The lawsuit sought injunctions blocking Oregon from using mail voting, which has been the standard for more than two decades, and to prevent ballots from being counted by machines.
Beckerman’s nine-page opinion didn’t get into the merits of the complaint but whether Thielman and other plaintiffs had legal standing.
Thielman was joined by state Sen. Dennis Linthicum, R-Klamath Falls, and several unsuccessful Republican candidates: Ben Edtl lost to Democratic Senate President Rob Wagner of Lake Oswego, Sandra Nelson lost to Democratic Rep. Ken Helm and Diane Rich and Pam Lewis lost local elections in Coos County, Rich for county clerk and Lewis for a county commission spot. Another plaintiff, Chuck Wiese, is a former meteorologist who denies the existence of climate change.
“Plaintiffs’ alleged injury – their lack of confidence in Oregon’s election system – is not particularized to the plaintiffs in this litigation,” Beckerman wrote. “Rather, plaintiffs allege that their lack of confidence in Oregon’s election system is shared ‘by all of Oregon’s citizens’ and is ‘a statewide issue.’ As such, plaintiffs have not alleged a particularized injury sufficient to establish standing.”

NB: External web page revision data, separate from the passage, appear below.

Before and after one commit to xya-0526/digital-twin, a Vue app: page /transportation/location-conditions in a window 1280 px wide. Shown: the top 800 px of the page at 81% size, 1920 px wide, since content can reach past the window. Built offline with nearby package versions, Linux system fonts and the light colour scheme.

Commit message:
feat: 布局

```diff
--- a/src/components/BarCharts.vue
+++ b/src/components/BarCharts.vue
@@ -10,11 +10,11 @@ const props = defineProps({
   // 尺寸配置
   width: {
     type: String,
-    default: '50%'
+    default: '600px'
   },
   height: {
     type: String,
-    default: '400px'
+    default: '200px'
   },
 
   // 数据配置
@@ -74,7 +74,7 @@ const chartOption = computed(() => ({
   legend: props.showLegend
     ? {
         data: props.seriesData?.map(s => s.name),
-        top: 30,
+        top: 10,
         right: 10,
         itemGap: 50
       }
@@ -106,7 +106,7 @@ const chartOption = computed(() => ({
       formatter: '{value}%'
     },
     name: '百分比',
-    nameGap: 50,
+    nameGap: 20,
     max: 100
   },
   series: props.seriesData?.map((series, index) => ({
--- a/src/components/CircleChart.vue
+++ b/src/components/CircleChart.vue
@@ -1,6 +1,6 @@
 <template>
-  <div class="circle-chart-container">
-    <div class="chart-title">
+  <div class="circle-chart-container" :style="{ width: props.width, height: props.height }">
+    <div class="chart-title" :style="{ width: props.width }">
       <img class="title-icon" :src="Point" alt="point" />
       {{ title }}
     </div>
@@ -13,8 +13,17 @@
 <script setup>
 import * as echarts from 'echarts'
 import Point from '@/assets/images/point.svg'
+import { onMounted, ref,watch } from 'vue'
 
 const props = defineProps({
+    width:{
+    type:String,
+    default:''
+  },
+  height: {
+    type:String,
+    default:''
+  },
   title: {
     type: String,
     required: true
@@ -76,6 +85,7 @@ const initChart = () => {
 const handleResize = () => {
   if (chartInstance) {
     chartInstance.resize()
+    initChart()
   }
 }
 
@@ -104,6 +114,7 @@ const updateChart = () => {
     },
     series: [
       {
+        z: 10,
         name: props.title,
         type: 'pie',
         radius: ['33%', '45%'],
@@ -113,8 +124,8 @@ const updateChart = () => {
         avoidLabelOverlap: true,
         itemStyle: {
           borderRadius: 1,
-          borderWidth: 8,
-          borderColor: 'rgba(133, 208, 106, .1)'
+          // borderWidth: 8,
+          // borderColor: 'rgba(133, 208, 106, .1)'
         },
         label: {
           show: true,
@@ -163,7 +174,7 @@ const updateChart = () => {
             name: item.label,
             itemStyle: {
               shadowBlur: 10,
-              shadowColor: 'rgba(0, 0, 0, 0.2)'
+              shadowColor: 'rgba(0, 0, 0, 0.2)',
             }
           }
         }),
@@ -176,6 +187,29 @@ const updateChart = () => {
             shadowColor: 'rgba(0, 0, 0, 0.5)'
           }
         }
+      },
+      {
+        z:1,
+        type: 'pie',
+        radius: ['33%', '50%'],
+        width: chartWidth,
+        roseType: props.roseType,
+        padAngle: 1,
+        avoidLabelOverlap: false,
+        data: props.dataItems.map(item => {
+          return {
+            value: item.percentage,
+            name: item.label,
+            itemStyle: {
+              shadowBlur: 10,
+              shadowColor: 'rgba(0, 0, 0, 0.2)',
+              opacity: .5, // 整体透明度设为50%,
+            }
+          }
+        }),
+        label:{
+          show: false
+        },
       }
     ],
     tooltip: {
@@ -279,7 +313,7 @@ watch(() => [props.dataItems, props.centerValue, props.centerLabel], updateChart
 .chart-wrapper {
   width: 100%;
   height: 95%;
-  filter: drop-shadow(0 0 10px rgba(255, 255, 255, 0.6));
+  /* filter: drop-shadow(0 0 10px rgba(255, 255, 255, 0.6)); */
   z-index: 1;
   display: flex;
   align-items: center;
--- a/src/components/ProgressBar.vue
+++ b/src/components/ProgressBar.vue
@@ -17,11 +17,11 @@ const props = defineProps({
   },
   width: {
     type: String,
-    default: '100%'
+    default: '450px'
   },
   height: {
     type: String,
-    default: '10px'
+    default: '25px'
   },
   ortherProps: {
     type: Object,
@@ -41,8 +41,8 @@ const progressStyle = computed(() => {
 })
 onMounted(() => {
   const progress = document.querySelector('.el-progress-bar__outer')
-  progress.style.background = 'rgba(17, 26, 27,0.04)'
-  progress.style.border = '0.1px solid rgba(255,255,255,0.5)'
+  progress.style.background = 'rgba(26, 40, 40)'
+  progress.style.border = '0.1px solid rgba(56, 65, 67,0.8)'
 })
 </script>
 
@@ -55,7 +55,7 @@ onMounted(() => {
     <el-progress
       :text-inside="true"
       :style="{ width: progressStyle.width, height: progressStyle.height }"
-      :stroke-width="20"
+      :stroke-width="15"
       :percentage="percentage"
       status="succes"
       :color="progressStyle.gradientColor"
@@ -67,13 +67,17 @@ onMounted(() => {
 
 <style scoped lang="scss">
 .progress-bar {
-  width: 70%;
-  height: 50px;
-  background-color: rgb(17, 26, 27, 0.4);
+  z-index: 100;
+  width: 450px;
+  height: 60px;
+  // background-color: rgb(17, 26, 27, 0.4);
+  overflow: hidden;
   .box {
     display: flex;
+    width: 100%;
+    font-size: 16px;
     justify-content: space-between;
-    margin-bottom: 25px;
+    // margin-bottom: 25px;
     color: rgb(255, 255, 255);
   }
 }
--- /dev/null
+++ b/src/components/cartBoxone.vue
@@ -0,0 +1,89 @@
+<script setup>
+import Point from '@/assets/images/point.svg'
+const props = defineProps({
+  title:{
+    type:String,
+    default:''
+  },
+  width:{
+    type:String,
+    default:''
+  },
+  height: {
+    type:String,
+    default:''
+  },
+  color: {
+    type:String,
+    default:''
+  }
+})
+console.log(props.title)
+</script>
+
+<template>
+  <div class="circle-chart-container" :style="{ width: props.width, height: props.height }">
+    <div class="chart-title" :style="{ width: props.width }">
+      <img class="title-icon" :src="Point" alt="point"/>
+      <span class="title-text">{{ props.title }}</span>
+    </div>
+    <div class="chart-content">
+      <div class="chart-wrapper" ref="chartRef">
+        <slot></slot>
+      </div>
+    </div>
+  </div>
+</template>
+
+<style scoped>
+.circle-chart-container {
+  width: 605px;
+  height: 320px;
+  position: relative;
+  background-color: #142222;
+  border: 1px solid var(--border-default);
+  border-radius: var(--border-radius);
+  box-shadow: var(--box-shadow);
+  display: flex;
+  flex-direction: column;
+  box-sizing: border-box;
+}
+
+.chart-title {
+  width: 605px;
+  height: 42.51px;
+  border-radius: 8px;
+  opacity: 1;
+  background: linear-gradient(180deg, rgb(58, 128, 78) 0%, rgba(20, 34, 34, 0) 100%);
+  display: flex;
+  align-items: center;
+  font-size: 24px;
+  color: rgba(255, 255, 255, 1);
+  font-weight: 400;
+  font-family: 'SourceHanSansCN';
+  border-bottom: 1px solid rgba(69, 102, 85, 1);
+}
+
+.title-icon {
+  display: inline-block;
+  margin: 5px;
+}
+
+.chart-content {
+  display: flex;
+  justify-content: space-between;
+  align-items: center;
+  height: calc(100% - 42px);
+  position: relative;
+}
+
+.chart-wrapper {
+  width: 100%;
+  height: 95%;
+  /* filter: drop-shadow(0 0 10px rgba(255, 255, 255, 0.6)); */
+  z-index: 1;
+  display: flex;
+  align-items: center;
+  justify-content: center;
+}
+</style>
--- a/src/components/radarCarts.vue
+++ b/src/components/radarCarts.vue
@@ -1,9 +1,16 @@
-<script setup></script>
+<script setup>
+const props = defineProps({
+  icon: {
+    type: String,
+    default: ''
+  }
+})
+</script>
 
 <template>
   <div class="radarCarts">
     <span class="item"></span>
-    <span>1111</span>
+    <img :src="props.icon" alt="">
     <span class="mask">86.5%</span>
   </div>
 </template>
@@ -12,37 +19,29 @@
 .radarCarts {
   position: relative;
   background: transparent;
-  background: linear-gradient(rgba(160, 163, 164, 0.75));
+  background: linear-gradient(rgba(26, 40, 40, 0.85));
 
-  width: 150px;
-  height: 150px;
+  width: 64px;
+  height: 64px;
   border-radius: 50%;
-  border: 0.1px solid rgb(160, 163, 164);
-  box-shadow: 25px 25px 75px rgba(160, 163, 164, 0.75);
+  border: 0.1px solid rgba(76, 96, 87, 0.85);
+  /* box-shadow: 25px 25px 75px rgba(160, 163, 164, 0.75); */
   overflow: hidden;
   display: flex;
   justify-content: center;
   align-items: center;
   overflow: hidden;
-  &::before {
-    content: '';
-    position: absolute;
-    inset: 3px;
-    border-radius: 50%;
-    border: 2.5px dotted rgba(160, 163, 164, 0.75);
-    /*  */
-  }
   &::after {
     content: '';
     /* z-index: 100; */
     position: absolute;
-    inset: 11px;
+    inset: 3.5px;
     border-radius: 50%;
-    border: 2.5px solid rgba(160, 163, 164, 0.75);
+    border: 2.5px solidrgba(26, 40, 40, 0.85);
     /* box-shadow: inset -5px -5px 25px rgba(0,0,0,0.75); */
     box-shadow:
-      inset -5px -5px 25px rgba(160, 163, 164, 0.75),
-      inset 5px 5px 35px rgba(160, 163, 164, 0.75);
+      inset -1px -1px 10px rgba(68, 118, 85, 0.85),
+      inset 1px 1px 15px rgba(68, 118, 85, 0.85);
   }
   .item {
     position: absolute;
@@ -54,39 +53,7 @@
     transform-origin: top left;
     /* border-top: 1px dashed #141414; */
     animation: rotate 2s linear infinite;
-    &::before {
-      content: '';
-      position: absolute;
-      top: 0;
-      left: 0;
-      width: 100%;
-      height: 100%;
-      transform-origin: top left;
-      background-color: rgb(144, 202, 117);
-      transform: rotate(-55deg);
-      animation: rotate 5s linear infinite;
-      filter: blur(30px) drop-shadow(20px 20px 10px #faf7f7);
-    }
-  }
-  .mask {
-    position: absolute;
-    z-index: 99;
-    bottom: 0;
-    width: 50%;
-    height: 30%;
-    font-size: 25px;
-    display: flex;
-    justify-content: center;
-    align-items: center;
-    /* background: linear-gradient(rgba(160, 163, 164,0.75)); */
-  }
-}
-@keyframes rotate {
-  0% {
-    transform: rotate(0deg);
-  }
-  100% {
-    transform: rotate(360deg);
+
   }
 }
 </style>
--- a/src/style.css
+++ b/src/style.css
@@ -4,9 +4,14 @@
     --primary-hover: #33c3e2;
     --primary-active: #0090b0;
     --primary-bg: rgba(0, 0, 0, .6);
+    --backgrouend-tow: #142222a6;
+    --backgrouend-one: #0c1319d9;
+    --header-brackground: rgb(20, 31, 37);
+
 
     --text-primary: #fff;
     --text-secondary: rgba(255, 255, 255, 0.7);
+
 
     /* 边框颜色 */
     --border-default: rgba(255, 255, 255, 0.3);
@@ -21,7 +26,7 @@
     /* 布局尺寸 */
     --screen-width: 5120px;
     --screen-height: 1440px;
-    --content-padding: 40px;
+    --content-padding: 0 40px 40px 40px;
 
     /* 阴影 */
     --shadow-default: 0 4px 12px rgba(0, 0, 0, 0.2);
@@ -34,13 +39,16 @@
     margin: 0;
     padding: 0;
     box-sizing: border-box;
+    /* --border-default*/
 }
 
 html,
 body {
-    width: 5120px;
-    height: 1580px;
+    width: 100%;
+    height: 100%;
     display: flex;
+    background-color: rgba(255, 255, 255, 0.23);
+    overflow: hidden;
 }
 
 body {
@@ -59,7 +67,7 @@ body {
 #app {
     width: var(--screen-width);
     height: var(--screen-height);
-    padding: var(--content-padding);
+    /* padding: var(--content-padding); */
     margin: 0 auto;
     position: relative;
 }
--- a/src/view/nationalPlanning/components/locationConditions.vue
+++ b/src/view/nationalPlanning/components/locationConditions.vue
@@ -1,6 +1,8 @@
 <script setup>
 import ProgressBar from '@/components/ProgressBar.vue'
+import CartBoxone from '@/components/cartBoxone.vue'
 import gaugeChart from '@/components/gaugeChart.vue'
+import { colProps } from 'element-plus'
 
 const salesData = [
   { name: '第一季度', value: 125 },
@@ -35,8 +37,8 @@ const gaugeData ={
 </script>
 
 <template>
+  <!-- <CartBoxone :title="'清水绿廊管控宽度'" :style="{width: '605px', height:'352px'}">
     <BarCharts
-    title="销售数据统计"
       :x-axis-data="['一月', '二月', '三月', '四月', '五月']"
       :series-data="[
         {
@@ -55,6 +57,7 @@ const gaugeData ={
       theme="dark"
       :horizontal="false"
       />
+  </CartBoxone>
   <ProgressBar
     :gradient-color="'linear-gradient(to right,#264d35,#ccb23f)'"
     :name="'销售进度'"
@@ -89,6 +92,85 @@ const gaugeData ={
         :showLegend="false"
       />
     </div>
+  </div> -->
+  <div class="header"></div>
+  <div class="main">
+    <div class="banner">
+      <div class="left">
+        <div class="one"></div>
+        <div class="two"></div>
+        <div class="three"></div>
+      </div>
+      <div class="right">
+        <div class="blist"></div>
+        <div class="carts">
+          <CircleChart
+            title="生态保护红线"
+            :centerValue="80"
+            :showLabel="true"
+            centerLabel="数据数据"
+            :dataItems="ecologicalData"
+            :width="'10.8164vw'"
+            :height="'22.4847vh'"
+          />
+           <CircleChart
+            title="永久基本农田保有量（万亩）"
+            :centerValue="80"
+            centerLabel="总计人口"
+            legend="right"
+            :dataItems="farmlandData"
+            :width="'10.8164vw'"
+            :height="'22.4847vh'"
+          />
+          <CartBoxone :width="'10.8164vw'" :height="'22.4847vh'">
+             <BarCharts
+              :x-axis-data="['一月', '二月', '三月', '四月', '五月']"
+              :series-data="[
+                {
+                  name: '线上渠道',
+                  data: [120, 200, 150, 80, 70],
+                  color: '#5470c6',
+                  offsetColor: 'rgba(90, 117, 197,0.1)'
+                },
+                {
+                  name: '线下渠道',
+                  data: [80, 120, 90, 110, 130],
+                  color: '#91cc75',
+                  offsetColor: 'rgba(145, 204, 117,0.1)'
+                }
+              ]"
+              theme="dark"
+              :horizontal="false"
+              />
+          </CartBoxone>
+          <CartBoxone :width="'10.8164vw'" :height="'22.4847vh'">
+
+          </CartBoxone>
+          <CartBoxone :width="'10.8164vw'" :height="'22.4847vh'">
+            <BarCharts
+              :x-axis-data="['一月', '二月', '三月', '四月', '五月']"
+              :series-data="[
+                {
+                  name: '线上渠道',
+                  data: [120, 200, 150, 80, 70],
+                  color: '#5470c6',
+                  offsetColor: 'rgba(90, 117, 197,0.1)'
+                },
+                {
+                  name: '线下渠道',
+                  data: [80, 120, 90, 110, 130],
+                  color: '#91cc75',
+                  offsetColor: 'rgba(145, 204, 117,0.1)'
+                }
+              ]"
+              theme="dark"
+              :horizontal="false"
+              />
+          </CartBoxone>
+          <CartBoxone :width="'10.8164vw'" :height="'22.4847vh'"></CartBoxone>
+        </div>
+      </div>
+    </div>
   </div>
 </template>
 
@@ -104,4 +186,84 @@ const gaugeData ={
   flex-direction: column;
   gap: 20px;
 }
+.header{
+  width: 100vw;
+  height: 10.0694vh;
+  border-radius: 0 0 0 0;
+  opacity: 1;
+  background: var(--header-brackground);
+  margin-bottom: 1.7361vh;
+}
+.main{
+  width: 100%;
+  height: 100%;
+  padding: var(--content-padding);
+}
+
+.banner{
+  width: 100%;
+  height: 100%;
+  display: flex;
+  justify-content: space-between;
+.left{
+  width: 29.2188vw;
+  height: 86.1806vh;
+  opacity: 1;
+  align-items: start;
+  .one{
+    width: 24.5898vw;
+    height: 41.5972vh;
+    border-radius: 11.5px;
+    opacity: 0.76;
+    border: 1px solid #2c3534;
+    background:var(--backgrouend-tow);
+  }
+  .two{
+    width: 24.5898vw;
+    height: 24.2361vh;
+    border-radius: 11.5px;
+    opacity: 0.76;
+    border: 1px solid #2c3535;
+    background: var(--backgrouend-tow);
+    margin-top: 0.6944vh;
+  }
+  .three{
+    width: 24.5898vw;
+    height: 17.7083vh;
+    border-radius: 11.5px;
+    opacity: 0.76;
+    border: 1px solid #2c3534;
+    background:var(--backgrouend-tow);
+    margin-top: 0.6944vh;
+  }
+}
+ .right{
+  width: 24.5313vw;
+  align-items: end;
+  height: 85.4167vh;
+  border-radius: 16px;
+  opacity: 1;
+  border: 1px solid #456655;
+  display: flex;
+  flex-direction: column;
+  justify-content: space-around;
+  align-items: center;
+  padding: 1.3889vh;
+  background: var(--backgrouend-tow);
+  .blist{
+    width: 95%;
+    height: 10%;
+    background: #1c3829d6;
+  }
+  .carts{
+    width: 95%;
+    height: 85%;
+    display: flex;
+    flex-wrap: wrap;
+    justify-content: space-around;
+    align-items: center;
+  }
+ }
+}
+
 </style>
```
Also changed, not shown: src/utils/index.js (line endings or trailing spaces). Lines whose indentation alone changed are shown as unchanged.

The case is among several attempts by election deniers in Oregon and elsewhere to discredit elections. A federal judge in February dismissed another case, Gunter v. Fagan, that combined three lawsuits filed by election deniers against county clerks in Washington and Wasco counties and then-Secretary of State Shemia Fagan. The lead plaintiff in that case, Jennifer Gunter, has filed an appeal and aims to prevent the state from using machines to count votes.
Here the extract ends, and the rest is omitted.